Controversy over Indian, white domination of South African sportJuly 30th, 2008 - 12:31 pm ICT by IANS
By Fakir Hassen
Johannesburg, July 30 (IANS) A race row has erupted in South Africa with parliamentary sports and recreation committee chairperson Butana Komphela alleging that the South African Sports Confederation and Olympics Committee (Sascoc) is “full of Indians and whites” who do not understand the need to transform the country’s sport. Even as Sascoc defied a request from the Parliamentary Portfolio Committee (PPC) to appear before it Tuesday to answer questions on its alleged lack of transformation, a heated debate saw even more racist remarks being made as an African member of the committee shouted down a white member of parliament, asking him to “get that white mentality out of your mind”.
Three of the 14-member executive committee of Sascoc are of Indian origin. They are seasoned veteran Sam Ramsamy, who went into exile in the apartheid era to campaign for the isolation of South African sport; Hajera Kajee, who is a vice president at Sascoc; and Jace Naidoo.
Outside the committee, three top Sascoc positions are held by South African Indians - Shuab Manjra is the chief medical officer to the Olympic Games contingent; Tubby Reddy is the chief operating officer; and Vinesh Maharaj is the chief financial officer.
Mubarak Mohamed, a leading sports administrator, has come out against the allegations made against Sascoc, which is tasked with preparing the South African team for the Olympics.
Mohamed, who is a South African of Indian origin and vice president of the South African Football Association, told the weekly City Press that he was disappointed to be called “an Indian” by Komphela.
“I was born and bred in South Africa and, as a result, I am an African. I fought in the struggle (against apartheid) and I am still a member of the African National Congress. Komphela can’t call me an Indian when it suits him,” Mohamed said.
The PPC may now consider using its legislative authority to summon Sascoc to its hearings, even as some affiliates of the national body reportedly distanced themselves from the Sascoc decision to defy the request, among them Athletics South Africa, the South African Rugby Union and Cricket South Africa.

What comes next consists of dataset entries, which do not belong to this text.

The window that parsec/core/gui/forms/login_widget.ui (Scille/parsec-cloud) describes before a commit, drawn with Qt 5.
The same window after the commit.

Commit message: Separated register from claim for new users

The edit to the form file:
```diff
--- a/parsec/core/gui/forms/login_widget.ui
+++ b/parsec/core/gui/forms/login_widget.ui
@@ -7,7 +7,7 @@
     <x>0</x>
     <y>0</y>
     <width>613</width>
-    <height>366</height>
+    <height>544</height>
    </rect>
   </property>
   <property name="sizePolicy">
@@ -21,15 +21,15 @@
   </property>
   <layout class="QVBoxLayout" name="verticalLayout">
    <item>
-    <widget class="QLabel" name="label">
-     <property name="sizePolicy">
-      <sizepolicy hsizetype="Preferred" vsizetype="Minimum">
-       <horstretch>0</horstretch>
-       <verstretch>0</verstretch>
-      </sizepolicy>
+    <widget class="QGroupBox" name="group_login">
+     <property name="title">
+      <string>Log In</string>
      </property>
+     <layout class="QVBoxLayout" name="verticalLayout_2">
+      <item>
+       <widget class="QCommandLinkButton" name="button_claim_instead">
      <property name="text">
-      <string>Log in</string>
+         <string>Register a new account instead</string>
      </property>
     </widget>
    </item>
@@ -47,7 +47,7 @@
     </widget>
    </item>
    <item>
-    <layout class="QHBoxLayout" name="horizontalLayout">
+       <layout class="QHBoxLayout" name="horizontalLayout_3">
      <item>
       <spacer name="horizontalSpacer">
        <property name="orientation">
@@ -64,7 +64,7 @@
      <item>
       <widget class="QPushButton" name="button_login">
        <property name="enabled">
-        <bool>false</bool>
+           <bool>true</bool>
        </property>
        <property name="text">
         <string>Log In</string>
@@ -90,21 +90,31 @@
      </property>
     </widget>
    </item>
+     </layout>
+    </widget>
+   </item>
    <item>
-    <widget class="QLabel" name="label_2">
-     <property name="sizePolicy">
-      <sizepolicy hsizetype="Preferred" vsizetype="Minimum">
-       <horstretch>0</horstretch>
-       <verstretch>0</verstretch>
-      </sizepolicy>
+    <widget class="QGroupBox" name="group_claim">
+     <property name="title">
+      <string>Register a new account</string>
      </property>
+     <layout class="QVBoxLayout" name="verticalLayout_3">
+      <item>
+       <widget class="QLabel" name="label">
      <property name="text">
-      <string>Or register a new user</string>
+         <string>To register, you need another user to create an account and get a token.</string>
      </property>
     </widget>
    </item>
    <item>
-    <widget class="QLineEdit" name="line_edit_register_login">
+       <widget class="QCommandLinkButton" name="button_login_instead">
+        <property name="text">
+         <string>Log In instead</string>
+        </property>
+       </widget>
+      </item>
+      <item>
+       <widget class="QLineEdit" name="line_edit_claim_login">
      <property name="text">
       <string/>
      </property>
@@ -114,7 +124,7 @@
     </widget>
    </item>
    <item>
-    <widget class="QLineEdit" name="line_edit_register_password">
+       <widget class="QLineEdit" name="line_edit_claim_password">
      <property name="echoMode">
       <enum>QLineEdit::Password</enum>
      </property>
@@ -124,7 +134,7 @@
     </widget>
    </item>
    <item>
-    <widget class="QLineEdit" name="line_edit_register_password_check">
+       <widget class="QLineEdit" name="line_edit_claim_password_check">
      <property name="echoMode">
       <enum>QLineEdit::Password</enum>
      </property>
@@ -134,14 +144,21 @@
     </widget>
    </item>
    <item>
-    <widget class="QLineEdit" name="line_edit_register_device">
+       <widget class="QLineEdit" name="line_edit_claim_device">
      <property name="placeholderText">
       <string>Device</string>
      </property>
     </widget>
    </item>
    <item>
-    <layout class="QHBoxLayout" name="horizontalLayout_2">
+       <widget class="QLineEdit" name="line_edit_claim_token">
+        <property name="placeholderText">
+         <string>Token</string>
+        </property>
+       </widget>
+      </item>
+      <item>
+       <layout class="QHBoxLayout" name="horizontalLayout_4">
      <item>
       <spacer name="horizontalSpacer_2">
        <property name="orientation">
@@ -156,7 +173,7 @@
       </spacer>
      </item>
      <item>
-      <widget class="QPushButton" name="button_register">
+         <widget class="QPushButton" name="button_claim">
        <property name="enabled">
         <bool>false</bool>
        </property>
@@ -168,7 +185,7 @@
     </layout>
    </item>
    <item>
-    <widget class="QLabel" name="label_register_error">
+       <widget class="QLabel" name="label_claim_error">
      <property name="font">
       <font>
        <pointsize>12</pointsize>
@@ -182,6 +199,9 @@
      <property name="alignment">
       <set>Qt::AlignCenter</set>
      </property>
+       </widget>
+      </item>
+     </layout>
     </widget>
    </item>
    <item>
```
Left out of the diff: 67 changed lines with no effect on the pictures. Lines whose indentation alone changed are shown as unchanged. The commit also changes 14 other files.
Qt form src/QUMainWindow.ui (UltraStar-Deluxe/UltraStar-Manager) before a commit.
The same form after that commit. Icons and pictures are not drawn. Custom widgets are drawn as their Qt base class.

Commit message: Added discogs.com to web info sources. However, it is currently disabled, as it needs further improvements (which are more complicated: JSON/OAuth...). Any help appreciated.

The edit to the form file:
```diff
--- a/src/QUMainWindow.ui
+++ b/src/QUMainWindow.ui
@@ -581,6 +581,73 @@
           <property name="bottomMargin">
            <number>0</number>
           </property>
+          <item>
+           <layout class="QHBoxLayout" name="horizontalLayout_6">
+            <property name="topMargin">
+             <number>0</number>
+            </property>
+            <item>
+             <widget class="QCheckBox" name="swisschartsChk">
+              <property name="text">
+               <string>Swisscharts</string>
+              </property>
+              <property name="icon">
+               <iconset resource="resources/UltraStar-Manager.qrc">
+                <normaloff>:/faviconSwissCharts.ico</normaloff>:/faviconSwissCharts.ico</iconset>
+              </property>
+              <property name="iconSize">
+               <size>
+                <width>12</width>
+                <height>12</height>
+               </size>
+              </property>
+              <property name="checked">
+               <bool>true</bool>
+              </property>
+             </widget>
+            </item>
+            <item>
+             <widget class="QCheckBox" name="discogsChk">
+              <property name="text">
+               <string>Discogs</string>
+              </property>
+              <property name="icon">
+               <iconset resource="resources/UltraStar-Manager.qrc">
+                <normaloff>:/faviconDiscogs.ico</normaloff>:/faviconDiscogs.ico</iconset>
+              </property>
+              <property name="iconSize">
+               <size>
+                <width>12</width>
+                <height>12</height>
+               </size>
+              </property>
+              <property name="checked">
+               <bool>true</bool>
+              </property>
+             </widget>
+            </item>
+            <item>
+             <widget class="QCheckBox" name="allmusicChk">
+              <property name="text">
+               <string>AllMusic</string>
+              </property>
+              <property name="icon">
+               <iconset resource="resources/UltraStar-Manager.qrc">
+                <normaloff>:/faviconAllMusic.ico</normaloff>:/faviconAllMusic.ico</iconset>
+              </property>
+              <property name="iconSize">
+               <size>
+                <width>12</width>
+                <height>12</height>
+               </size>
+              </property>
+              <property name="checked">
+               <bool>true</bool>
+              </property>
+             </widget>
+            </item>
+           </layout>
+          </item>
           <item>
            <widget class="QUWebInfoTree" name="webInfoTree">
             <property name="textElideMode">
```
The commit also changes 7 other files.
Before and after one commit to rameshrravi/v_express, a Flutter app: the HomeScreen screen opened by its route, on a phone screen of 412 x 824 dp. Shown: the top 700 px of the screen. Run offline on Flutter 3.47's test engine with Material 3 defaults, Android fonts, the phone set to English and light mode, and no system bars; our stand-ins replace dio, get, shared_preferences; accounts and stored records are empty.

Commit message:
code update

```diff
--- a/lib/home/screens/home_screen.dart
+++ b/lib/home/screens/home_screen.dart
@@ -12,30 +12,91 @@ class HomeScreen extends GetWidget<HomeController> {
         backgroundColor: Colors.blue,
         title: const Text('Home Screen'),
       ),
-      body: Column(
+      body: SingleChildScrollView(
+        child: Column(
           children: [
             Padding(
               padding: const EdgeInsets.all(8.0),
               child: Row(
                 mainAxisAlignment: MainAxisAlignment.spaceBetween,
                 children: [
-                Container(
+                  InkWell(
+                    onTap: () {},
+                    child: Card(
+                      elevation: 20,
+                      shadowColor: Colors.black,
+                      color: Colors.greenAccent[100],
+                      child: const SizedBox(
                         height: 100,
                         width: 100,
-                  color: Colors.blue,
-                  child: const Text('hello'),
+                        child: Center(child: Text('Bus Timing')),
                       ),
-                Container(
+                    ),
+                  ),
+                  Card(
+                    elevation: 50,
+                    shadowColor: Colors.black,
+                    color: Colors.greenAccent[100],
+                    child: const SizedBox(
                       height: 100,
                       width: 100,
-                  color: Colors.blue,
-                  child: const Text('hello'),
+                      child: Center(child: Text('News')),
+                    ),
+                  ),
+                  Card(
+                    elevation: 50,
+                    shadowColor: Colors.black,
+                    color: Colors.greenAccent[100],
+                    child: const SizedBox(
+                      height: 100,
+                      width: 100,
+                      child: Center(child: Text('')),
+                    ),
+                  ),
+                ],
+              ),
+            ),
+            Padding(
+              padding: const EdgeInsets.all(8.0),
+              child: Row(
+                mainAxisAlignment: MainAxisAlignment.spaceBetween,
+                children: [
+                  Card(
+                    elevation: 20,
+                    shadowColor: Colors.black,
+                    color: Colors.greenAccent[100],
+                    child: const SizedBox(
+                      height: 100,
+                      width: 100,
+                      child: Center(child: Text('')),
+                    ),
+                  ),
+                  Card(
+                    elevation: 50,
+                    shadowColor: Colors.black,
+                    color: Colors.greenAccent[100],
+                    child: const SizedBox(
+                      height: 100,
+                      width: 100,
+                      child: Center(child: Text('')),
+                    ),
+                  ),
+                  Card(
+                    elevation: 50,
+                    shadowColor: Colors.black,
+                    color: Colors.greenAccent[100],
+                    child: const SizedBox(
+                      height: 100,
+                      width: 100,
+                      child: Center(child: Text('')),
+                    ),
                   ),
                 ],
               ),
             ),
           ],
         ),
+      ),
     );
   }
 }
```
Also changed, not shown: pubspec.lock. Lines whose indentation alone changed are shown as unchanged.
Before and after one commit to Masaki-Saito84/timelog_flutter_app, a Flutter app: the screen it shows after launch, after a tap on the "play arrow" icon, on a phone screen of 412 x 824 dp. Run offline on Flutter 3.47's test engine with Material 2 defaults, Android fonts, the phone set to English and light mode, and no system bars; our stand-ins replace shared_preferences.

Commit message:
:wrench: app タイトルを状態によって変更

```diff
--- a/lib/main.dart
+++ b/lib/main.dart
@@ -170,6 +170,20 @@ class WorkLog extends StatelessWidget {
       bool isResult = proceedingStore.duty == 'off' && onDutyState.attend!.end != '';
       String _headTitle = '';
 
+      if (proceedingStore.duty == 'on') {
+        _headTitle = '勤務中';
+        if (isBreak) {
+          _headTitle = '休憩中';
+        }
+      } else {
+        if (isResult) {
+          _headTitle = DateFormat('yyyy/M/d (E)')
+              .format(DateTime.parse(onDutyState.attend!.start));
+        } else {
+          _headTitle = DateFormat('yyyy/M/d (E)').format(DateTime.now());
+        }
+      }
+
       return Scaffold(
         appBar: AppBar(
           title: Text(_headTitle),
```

Sascoc received nine million rands ($1.2 million) from the sports and recreation ministry last year to prepare the country’s squad for the Beijing Olympics.